On the surface, these aren’t revolutionary acts. But they filled each woman’s life with authenticity and satisfaction. If you feel trapped by contradictory demands, you may want to join this gentle rebellion. You can help create a new cultural paradigm, one that replaces conformity with honesty, convention with creativity, and judgment with kindness. That, in the end, is the gift of the disequilibrium that society has bequeathed to all of us. Being forced to seek balance within ourselves, we can make our unsteady, stumbling days feel less and less like disaster and more and more like a joyful dance—the dance of a wildly, wonderfully, perfectly unbalanced life. 

A Fair Fight: Healthy Conflict Creates Healthy Boundaries

Until I was about 30, I spent most of my time trying to make sure that no one ever became upset with me. I tiptoed around disagreements, swallowed my opinion, tried to read other people’s thoughts, and ran away at the slightest hint of discord. Not fighting was ruining my relationships.

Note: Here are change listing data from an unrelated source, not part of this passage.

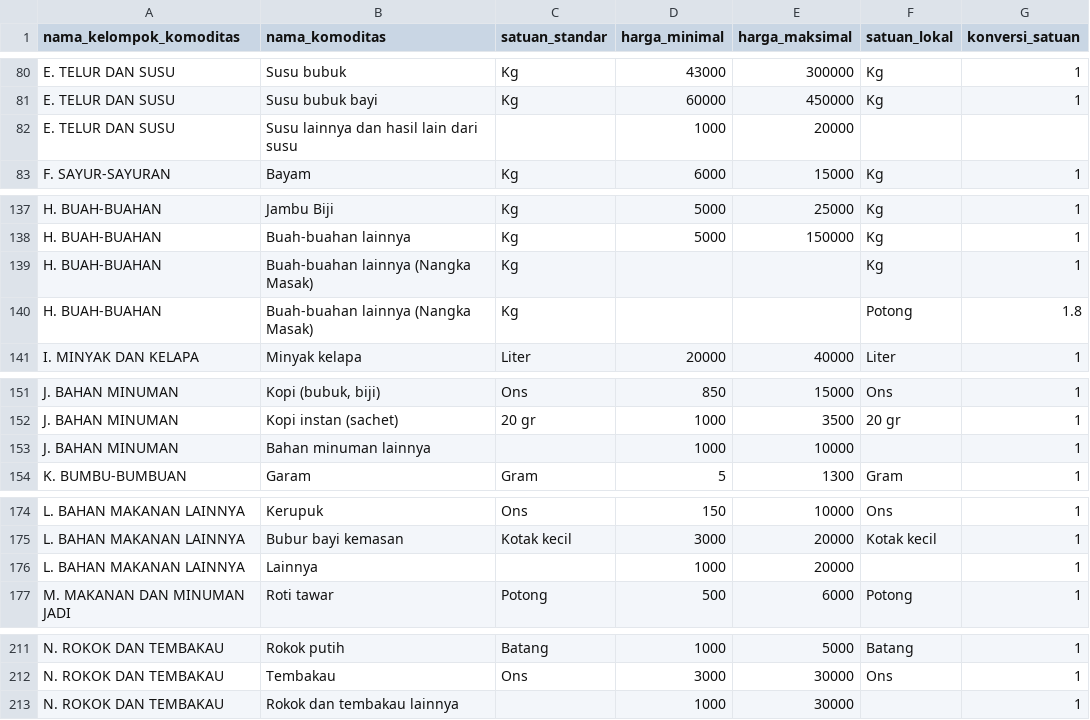
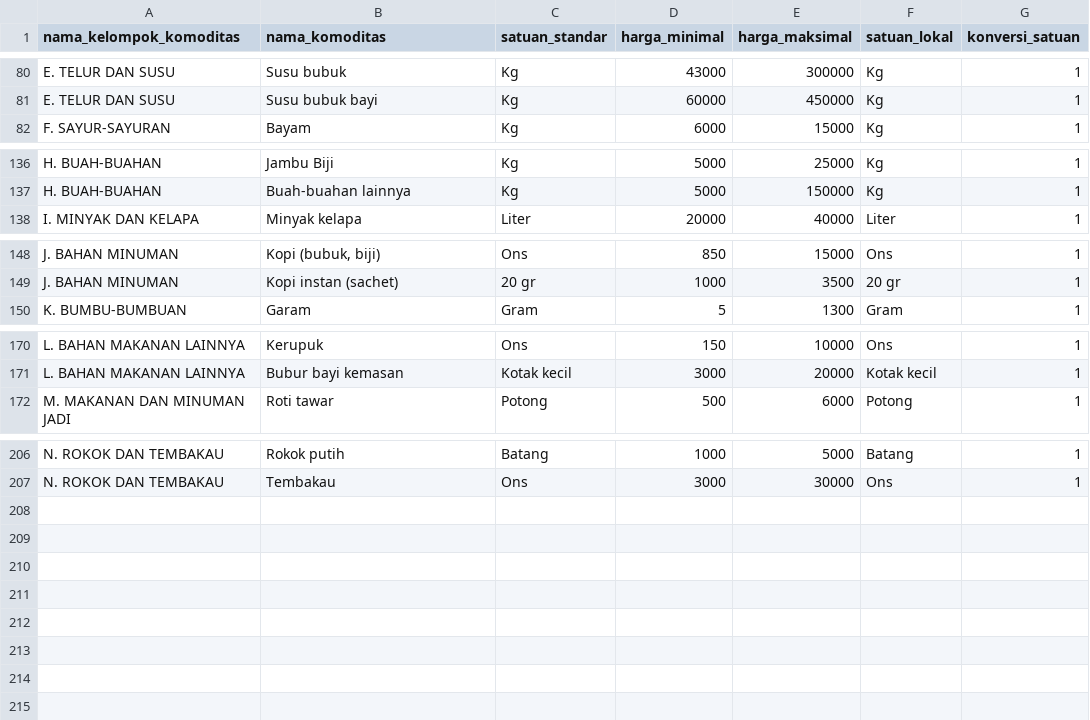
Before and after one commit to siratulf/arunika, a CSV file: arunika_app/rentang_harga.csv, drawn as a sheet; only a part is shown, gaps mark what is left out; the diff covers the shown part only.

Commit message:
Update rentang_harga.csv

```diff
--- a/arunika_app/rentang_harga.csv
+++ b/arunika_app/rentang_harga.csv
@@ -81,3 +81,2 @@ E. TELUR DAN SUSU;Susu bubuk;Kg;43000;300000;Kg;1
 E. TELUR DAN SUSU;Susu bubuk bayi;Kg;60000;450000;Kg;1
-E. TELUR DAN SUSU;Susu lainnya dan hasil lain dari susu;;1000;20000;;
 F. SAYUR-SAYURAN;Bayam;Kg;6000;15000;Kg;1
@@ -138,4 +137,2 @@ H. BUAH-BUAHAN;Jambu Biji;Kg;5000;25000;Kg;1
 H. BUAH-BUAHAN;Buah-buahan lainnya;Kg;5000;150000;Kg;1
-H. BUAH-BUAHAN;Buah-buahan lainnya (Nangka Masak);Kg;;;Kg;1
-H. BUAH-BUAHAN;Buah-buahan lainnya (Nangka Masak);Kg;;;Potong;1.8
 I. MINYAK DAN KELAPA;Minyak kelapa;Liter;20000;40000;Liter;1
@@ -152,3 +149,2 @@ J. BAHAN MINUMAN;Kopi (bubuk, biji);Ons;850;15000;Ons;1
 J. BAHAN MINUMAN;Kopi instan (sachet);20 gr;1000;3500;20 gr;1
-J. BAHAN MINUMAN;Bahan minuman lainnya;;1000;10000;;1
 K. BUMBU-BUMBUAN;Garam;Gram;5;1300;Gram;1
@@ -175,3 +171,2 @@ L. BAHAN MAKANAN LAINNYA;Kerupuk;Ons;150;10000;Ons;1
 L. BAHAN MAKANAN LAINNYA;Bubur bayi kemasan;Kotak kecil;3000;20000;Kotak kecil;1
-L. BAHAN MAKANAN LAINNYA;Lainnya;;1000;20000;;1
 M. MAKANAN DAN MINUMAN JADI;Roti tawar;Potong;500;6000;Potong;1
@@ -212,2 +207 @@ N. ROKOK DAN TEMBAKAU;Rokok putih;Batang;1000;5000;Batang;1
 N. ROKOK DAN TEMBAKAU;Tembakau;Ons;3000;30000;Ons;1
-N. ROKOK DAN TEMBAKAU;Rokok dan tembakau lainnya;;1000;30000;;1
```
Also changed, not shown: 1 edited cell elsewhere in this file.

Arm WrestlingIf this sounds weird to you, you don’t understand intimacy. Conflict in close relationships is not only inevitable, it’s essential. Intimacy connects people who are inevitably different – as the saying goes, if two people agree about everything, one of them is superfluous. Conflict is the mechanism by which we set boundaries around these differences, so that each party feels safe with the other. Whether the fight is an all-out brawl (someone jumps you in an alley and you struggle physically against that person) or the mildest tiff (“What’s with the sexist comments?” “Sorry. Won’t happen again.”), conflict is the way we say, “You may go this far with me, and no further.” Until we know we can make and hold such boundaries, we never become comfortable enough to relax, be our true selves, open our hearts.

Why is conflict management so important? Because many of us, when upset, go coldly silent, flatten into a doormat, or explode like Vesuvius. Even if you never react this way, I guarantee you’ll have to deal with people who do. The only way to keep the unpleasantness to a minimum is to learn the delicate art of managing conflict.

The first step in learning to fight right is a conceptual one: We need to fully understand that conflict is not a rare and evil force but an unavoidable and potentially positive one. Before I realized this, I shared a behavior pattern that is ubiquitous in our culture. Because we assume that “good” intimate relationships will always be conflict-free, we refrain from setting boundaries in order to avoid fights and we withdraw or blow up emotionally when unexpressed grievances become too intense to tolerate.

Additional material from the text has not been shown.